History of the postcard
Postcards have probably been around as long as the postal service. The earliest known picture postcard was a hand-painted design on card stock posted in London in 1840. Postcards in the US started off as hand written advertising to influence customers. The first printed souvenir postcards were created in 1893 to advertise the World’s Columbian Exposition in Chicago.
Only the US Post Office was allowed to print postcards until 1898 and you could only write the sendees address on the front of the postcard where the stamp went. Some senders wrote a message around the image on the reverse side in the tiniest of scripts. Tweet. Nine years later the divided postcard was allowed so the address could be written on one side of the line along with the stamp and a message on the other.

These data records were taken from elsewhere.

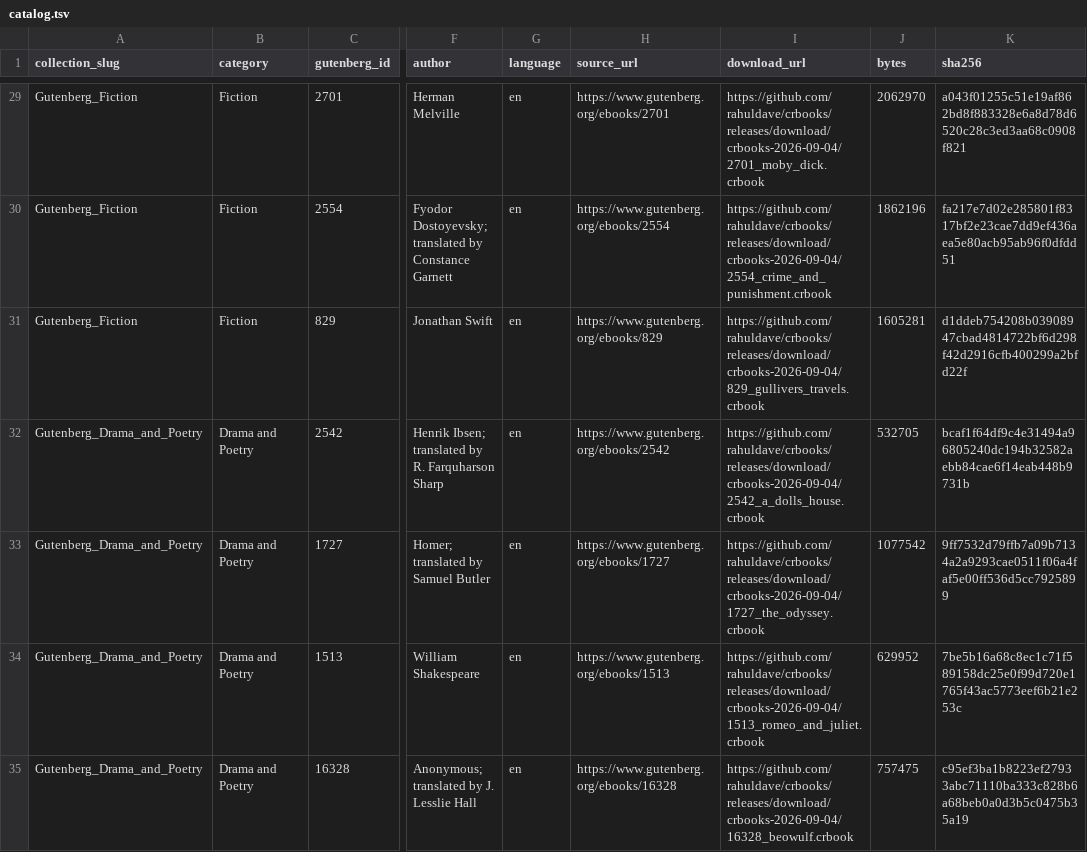
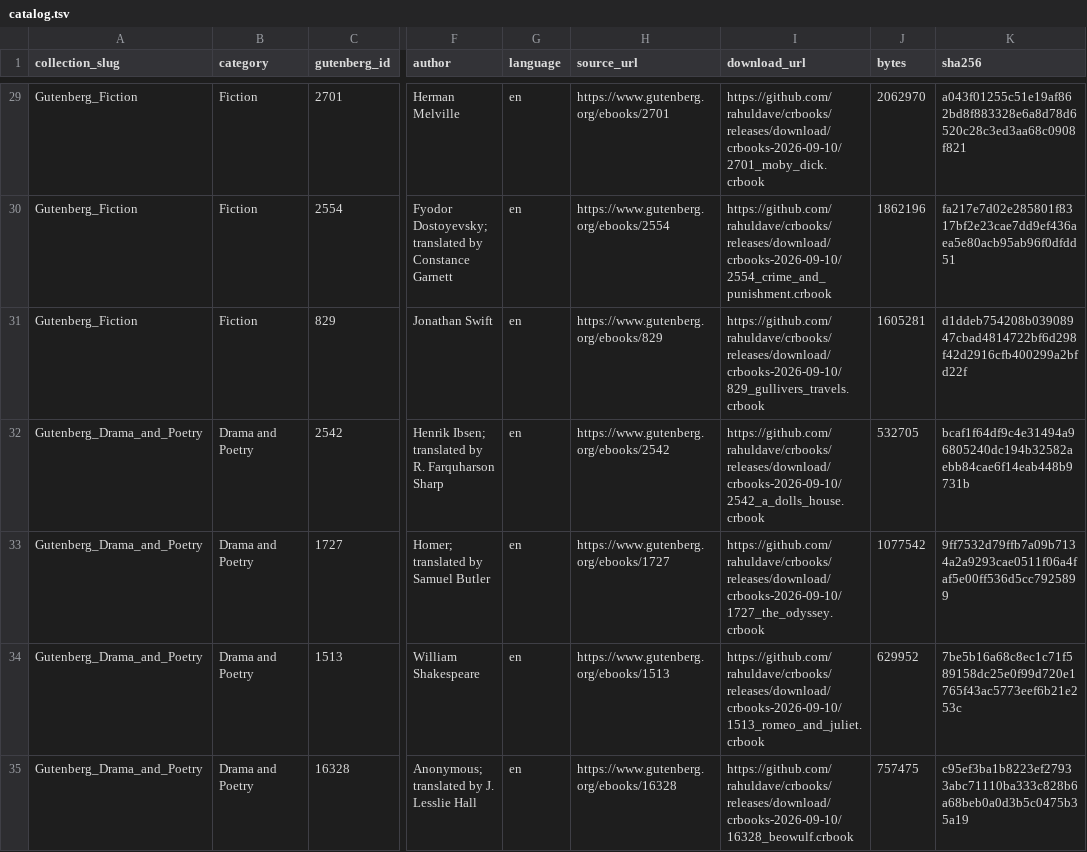
Before and after one commit to rahuldave/crbooks, a TSV file: docs/catalog.tsv, drawn as a sheet; only a part is shown, gaps mark what is left out; the diff covers the shown part only; the diff names each change by its address in the sheet, - before the commit and + after, or states it on an @@ line.

Commit message:
fix(catalog): publish corrected Gutenberg bundles (#2)
Point the public catalog at the crbooks-2026-09-10 release containing the corrected Equiano package. Refresh generated checksums, sizes, and release links for the complete 61-book catalog.

Verification: source checks, seven tests, package integrity audit, ZIP CRC checks, and exact SHA-256 verification of all 61 GitHub Release downloads passed.

Follow-up: add durable converter and package lint coverage for punctuation immediately before footnote links.

```diff
--- a/docs/catalog.tsv
+++ b/docs/catalog.tsv
-I29 (download_url): https://github.com/rahuldave/crbooks/releases/download/crbooks-2026-09-04/2701_moby_dick.crbook
+I29 (download_url): https://github.com/rahuldave/crbooks/releases/download/crbooks-2026-09-10/2701_moby_dick.crbook
-I30 (download_url): https://github.com/rahuldave/crbooks/releases/download/crbooks-2026-09-04/2554_crime_and_punishment.crbook
+I30 (download_url): https://github.com/rahuldave/crbooks/releases/download/crbooks-2026-09-10/2554_crime_and_punishment.crbook
-I31 (download_url): https://github.com/rahuldave/crbooks/releases/download/crbooks-2026-09-04/829_gullivers_travels.crbook
+I31 (download_url): https://github.com/rahuldave/crbooks/releases/download/crbooks-2026-09-10/829_gullivers_travels.crbook
-I32 (download_url): https://github.com/rahuldave/crbooks/releases/download/crbooks-2026-09-04/2542_a_dolls_house.crbook
+I32 (download_url): https://github.com/rahuldave/crbooks/releases/download/crbooks-2026-09-10/2542_a_dolls_house.crbook
-I33 (download_url): https://github.com/rahuldave/crbooks/releases/download/crbooks-2026-09-04/1727_the_odyssey.crbook
+I33 (download_url): https://github.com/rahuldave/crbooks/releases/download/crbooks-2026-09-10/1727_the_odyssey.crbook
-I34 (download_url): https://github.com/rahuldave/crbooks/releases/download/crbooks-2026-09-04/1513_romeo_and_juliet.crbook
+I34 (download_url): https://github.com/rahuldave/crbooks/releases/download/crbooks-2026-09-10/1513_romeo_and_juliet.crbook
-I35 (download_url): https://github.com/rahuldave/crbooks/releases/download/crbooks-2026-09-04/16328_beowulf.crbook
+I35 (download_url): https://github.com/rahuldave/crbooks/releases/download/crbooks-2026-09-10/16328_beowulf.crbook
```
Also changed, not shown: 56 edited cells elsewhere in this file, 2 other files.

An 1873 postcard required a 1₵ stamp and after 100 years of slow increase in price reached double digits in 1978 at 10₵. We currently spend 32₵ in the US.
Facebook is surely a faster method of communication and may still be free but how many times do you look back at an old message even if there’s a picture attached? Do you tape them to your refrigerator?
I remember as a kid how excited I’d get when I got mail, and a postcard from some far away land was even better. I’d pin it to a bulletin board, one made of cork, with tacks. Today I get email. This is usually faster and even more often comes from different parts of the world.
Deltiologists are collectors of postcards. Some collectors choose to limit their acquisitions to cards by specific artists and publishers, or by time and location. Worldwide, deltiology is thought to be the third largest hobby after stamp and coin collecting.
Don’t we all collect something? Can we be Pinterestologists?
Souvenirs and memories
Before convenient photography was available for the general public postcards provided an image to remember a place visited or to send a quick note to family and friends. You didn’t even need an envelope and could send one to yourself.
Decades ago when I visited over a dozen US National Parks I bought at least one postcard at every park just in case my cheapo camera failed. Plus I stamped the park’s passport stamp on the back for the date because I knew I’d never remember a special book for that.
Scrapbooks full of postcards are similar to jpgs on your computer and Instagram sends those precious memories into cyberspace.
Postcards from South Africa
While traveling in South Africa I’ll be visiting a lot of interesting places and parks. I plan to buy postcards and send them to you. All you have to do is leave a comment below. Twelve people will be chosen to have a postcard sent from me and when received I ask you to post the postcard on your blog, if you have one, or on Geogypsy’s Facebook page. I will post the chosen recipients on January 25th which marks one week until I leave.
This may be a little slower than the current social media. But then who doesn’t like to receive snail-mail that’s not a bill?